====== Available records ======

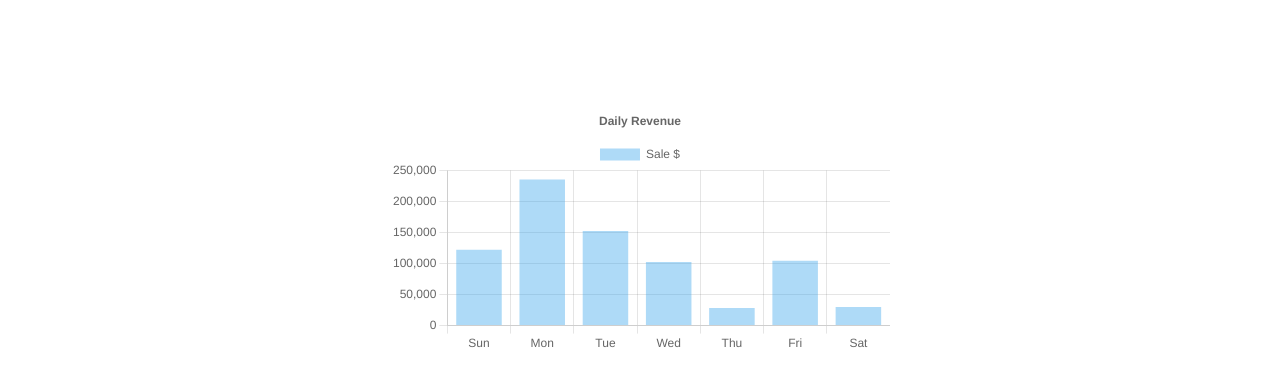
Repository: k8ANStar/exercise-5
Page: /
The author's editor kept a copy of each file at every save. The page is drawn from the files as they stood at one save, then again after the next save.
The browser window is 1280 px wide. The pictures show the whole page.
The project was rebuilt for these pictures with package versions that can differ from the ones it lists, and the page was loaded fresh each time. The framework's server and built-in components were replaced by stand-ins that run in the browser. Also part of the build but not shown: next.config.mjs.

Above is the page before, as saved 2024-04-15 10:11:12.

After the next save:
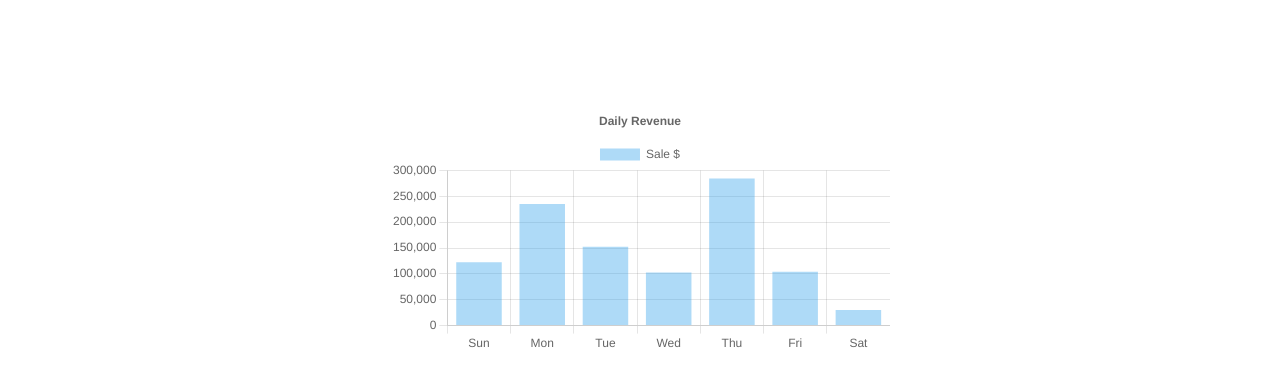
Saved 16 s later.
--- a/components/VerticalChart/index.js
+++ b/components/VerticalChart/index.js
@@ -33,7 +33,7 @@ export default function VerticalChart() {
 			datasets: [
 				{
 					label: "Sale $",
-					data: [122340, 235256, 152455, 102430, 28456, 104326, 30000],
+					data: [122340, 235256, 152455, 102430, 284569, 104326, 30000],
 					borderColor: "rgb(53, 162, 235)",
 					backgroundColor: "rgb(53, 162, 235, 0.4)",
 				},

======

From the opening line of the entries, copy each line exactly until the line with "The browser window", which is copied as well; leave out pictures.

Reply:
Repository: k8ANStar/exercise-5
Page: /
The author's editor kept a copy of each file at every save. The page is drawn from the files as they stood at one save, then again after the next save.
The browser window is 1280 px wide. The pictures show the whole page.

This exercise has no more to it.